▸ EXERCISE OBJECTIVE
Down to the last line, repeat the entries exactly and drop any image.

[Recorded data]

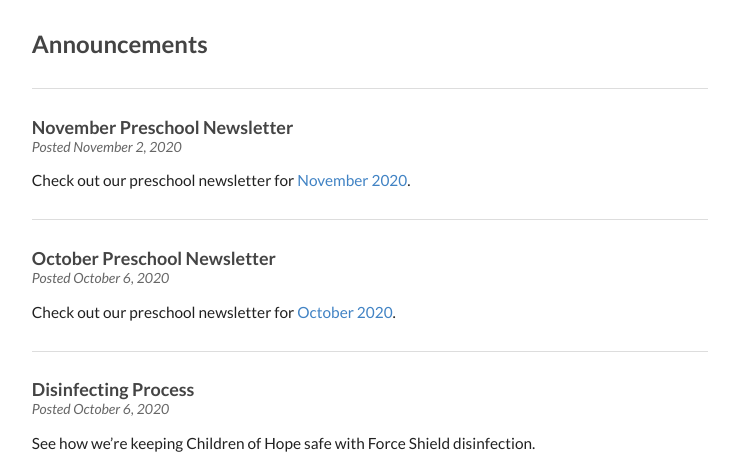
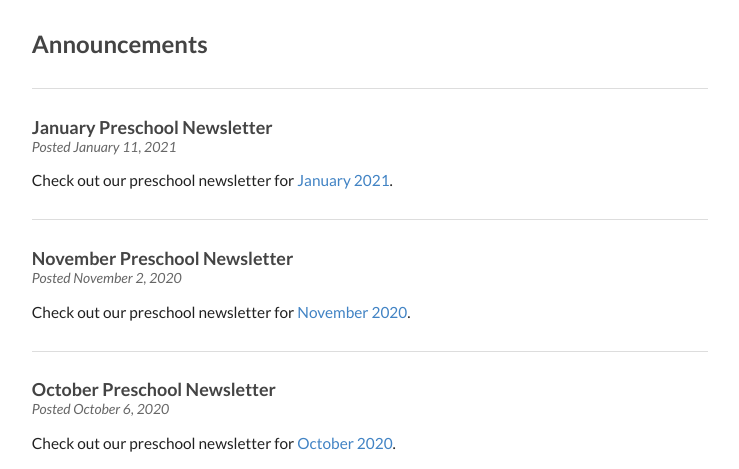
Before and after one commit to childrenofhope/childrenofhope, a Jekyll site: the page built from index.html, in a window 1280 px wide and 1400 px high, scrolled down 706 px, cut to the strip 159-628 px from the top of the window. Shown: the whole strip, without its empty margins (270-1009 px from the left). Built offline with Jekyll 4.4.1, drawn with Linux system fonts in a browser that asks for light colours; the list of posts is cut into pages by our own code; some of the changed text lies outside the part shown.

Commit message:
Added January 2021 newsletter

```diff
--- a/newsletter.md
+++ b/newsletter.md
@@ -10,6 +10,9 @@
 <h3 class="ui header">Current School Year</h3>
 
 <div class="ui newsletter list">
+  <a class="item" href="{{ site.baseurl }}/assets/newsletters/COH January 2021 Newsletter.pdf">
+    January 2021
+  </a>
   <a class="item" href="{{ site.baseurl }}/assets/newsletters/COH November 2020 Newsletter.pdf">
     November 2020
   </a>
```
Also changed, not shown: _posts/2021-01-11-january-newsletter.md (added, +13 -0 lines), 1 other file.
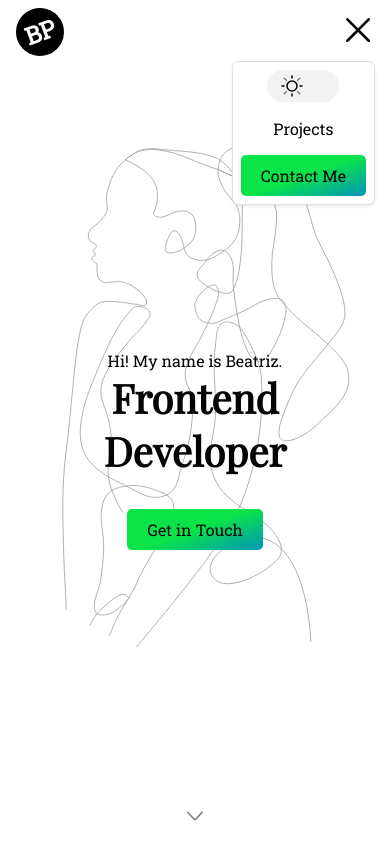
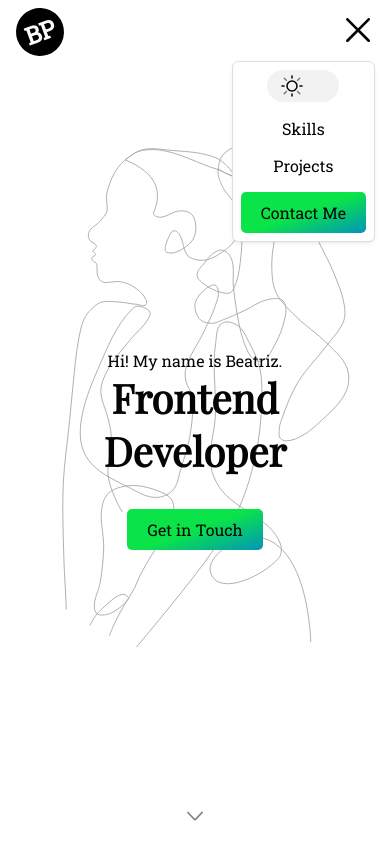
Before and after one commit to BRp99/portfolio-old, a React (Create React App) app in the folder portfolio/: page / in a window 390 px wide. Both pictures are taken after a click on the element 354 px from the left and 32 px from the top of the page. Shown: the top 844 px of the page. Built offline with nearby package versions, Linux system fonts and the light colour scheme.

Commit message:
HamburgerMenu:
Add skills inside menu_box and remove legacy code.

```diff
--- a/portfolio/src/components/Layout/Header/HamburgerMenu/HamburgerMenu.tsx
+++ b/portfolio/src/components/Layout/Header/HamburgerMenu/HamburgerMenu.tsx
@@ -8,12 +8,9 @@ export default function HamburgerMenu() {
   const { darkMode } = useThemeContext()
 
   const [menuOpen, setMenuOpen] = useState(false)
-  // const [isMenuOpen, setIsMenuOpen] = useState(false)
-  const isMenuOpen = menuOpen
 
   const toggleMenu = () => {
     setMenuOpen(!menuOpen)
-    // setIsMenuOpen(!isMenuOpen)
   }
 
   return (
@@ -23,6 +20,9 @@ export default function HamburgerMenu() {
         <div className={styles.menu_box}>
           <div>
             <Theme />
+          </div>
+          <div>
+            <a href="#skills">Skills</a>
           </div>
           <div>
             <a href="#projects">Projects</a>
--- a/portfolio/src/components/Layout/Header/Navigation/Navigation.tsx
+++ b/portfolio/src/components/Layout/Header/Navigation/Navigation.tsx
@@ -4,8 +4,6 @@ import styles from "./Navigation.module.css"
 export default function Navigation() {
   return (
     <div className={styles.container}>
-      {/* <a href="#projects">Projects</a> */}
-
       <CallToAction context="Contact Me" />
     </div>
   )
```
Also changed, not shown: portfolio/src/components/Layout/Header/HamburgerMenu/HamburgerMenu.module.css (+0 -8 lines).
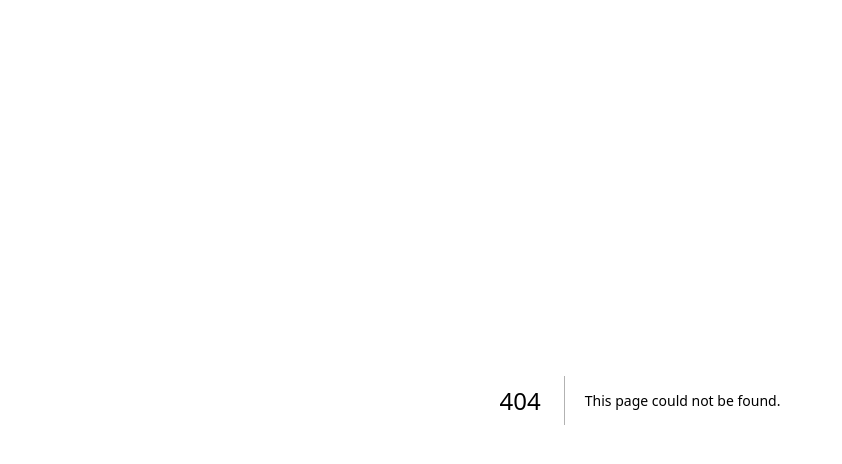
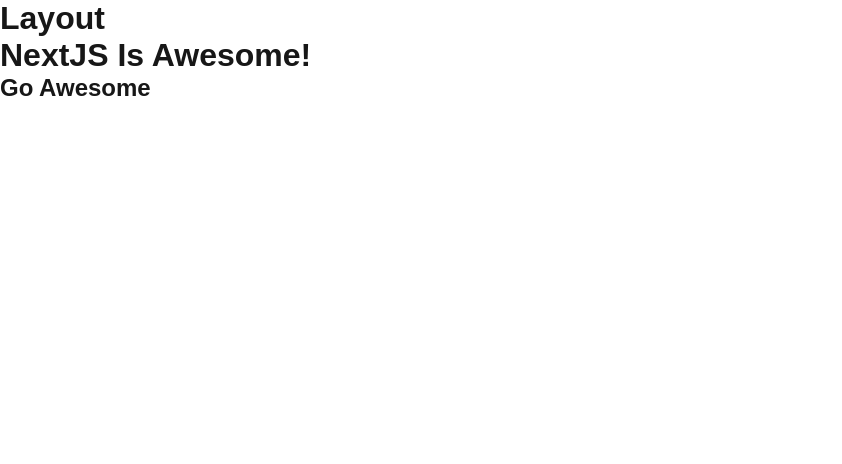
Before and after one commit to Kim-soung-won/next-blog, a Next.js app: page /awesome in a window 1280 px wide. Before the commit this address had no page. Shown: the top 464 px of the page, without its empty margins (0-842 px from the left). Built offline with nearby package versions, Linux system fonts and the light colour scheme.

Commit message:
next/lint

```diff
--- /dev/null
+++ b/app/awesome/page.tsx
@@ -0,0 +1,9 @@
+// next.js 에서 페이지 새로고침 없이 route 수정 및 렌더링을 지원하는 기능을 제공합니다.
+import Link from "next/link";
+
+export default function AwesomPage() {
+  return <main>
+    <h1>NextJS Is Awesome!</h1>
+    <h2><Link href="/about">Go Awesome</Link></h2>
+  </main>
+}
--- a/app/layout.tsx
+++ b/app/layout.tsx
@@ -23,7 +23,8 @@
   children: React.ReactNode;
 }>) {
   return (
-    <html lang="en">
+    <html lang="kr">
+      <h1>Layout</h1>
       <body className={`${geistSans.variable} ${geistMono.variable}`}>
         {children}
       </body>
```
Also changed, not shown: app/about/page.tsx (added, +8 -0 lines).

▸ TASK RESPONSE
Before and after one commit to childrenofhope/childrenofhope, a Jekyll site: the page built from index.html, in a window 1280 px wide and 1400 px high, scrolled down 706 px, cut to the strip 159-628 px from the top of the window. Shown: the whole strip, without its empty margins (270-1009 px from the left). Built offline with Jekyll 4.4.1, drawn with Linux system fonts in a browser that asks for light colours; the list of posts is cut into pages by our own code; some of the changed text lies outside the part shown.

Commit message:
Added January 2021 newsletter

```diff
--- a/newsletter.md
+++ b/newsletter.md
@@ -10,6 +10,9 @@
 <h3 class="ui header">Current School Year</h3>
 
 <div class="ui newsletter list">
+  <a class="item" href="{{ site.baseurl }}/assets/newsletters/COH January 2021 Newsletter.pdf">
+    January 2021
+  </a>
   <a class="item" href="{{ site.baseurl }}/assets/newsletters/COH November 2020 Newsletter.pdf">
     November 2020
   </a>
```
Also changed, not shown: _posts/2021-01-11-january-newsletter.md (added, +13 -0 lines), 1 other file.
Before and after one commit to BRp99/portfolio-old, a React (Create React App) app in the folder portfolio/: page / in a window 390 px wide. Both pictures are taken after a click on the element 354 px from the left and 32 px from the top of the page. Shown: the top 844 px of the page. Built offline with nearby package versions, Linux system fonts and the light colour scheme.

Commit message:
HamburgerMenu:
Add skills inside menu_box and remove legacy code.

```diff
--- a/portfolio/src/components/Layout/Header/HamburgerMenu/HamburgerMenu.tsx
+++ b/portfolio/src/components/Layout/Header/HamburgerMenu/HamburgerMenu.tsx
@@ -8,12 +8,9 @@ export default function HamburgerMenu() {
   const { darkMode } = useThemeContext()
 
   const [menuOpen, setMenuOpen] = useState(false)
-  // const [isMenuOpen, setIsMenuOpen] = useState(false)
-  const isMenuOpen = menuOpen
 
   const toggleMenu = () => {
     setMenuOpen(!menuOpen)
-    // setIsMenuOpen(!isMenuOpen)
   }
 
   return (
@@ -23,6 +20,9 @@ export default function HamburgerMenu() {
         <div className={styles.menu_box}>
           <div>
             <Theme />
+          </div>
+          <div>
+            <a href="#skills">Skills</a>
           </div>
           <div>
             <a href="#projects">Projects</a>
--- a/portfolio/src/components/Layout/Header/Navigation/Navigation.tsx
+++ b/portfolio/src/components/Layout/Header/Navigation/Navigation.tsx
@@ -4,8 +4,6 @@ import styles from "./Navigation.module.css"
 export default function Navigation() {
   return (
     <div className={styles.container}>
-      {/* <a href="#projects">Projects</a> */}
-
       <CallToAction context="Contact Me" />
     </div>
   )
```
Also changed, not shown: portfolio/src/components/Layout/Header/HamburgerMenu/HamburgerMenu.module.css (+0 -8 lines).
Before and after one commit to Kim-soung-won/next-blog, a Next.js app: page /awesome in a window 1280 px wide. Before the commit this address had no page. Shown: the top 464 px of the page, without its empty margins (0-842 px from the left). Built offline with nearby package versions, Linux system fonts and the light colour scheme.

Commit message:
next/lint

```diff
--- /dev/null
+++ b/app/awesome/page.tsx
@@ -0,0 +1,9 @@
+// next.js 에서 페이지 새로고침 없이 route 수정 및 렌더링을 지원하는 기능을 제공합니다.
+import Link from "next/link";
+
+export default function AwesomPage() {
+  return <main>
+    <h1>NextJS Is Awesome!</h1>
+    <h2><Link href="/about">Go Awesome</Link></h2>
+  </main>
+}
--- a/app/layout.tsx
+++ b/app/layout.tsx
@@ -23,7 +23,8 @@
   children: React.ReactNode;
 }>) {
   return (
-    <html lang="en">
+    <html lang="kr">
+      <h1>Layout</h1>
       <body className={`${geistSans.variable} ${geistMono.variable}`}>
         {children}
       </body>
```
Also changed, not shown: app/about/page.tsx (added, +8 -0 lines).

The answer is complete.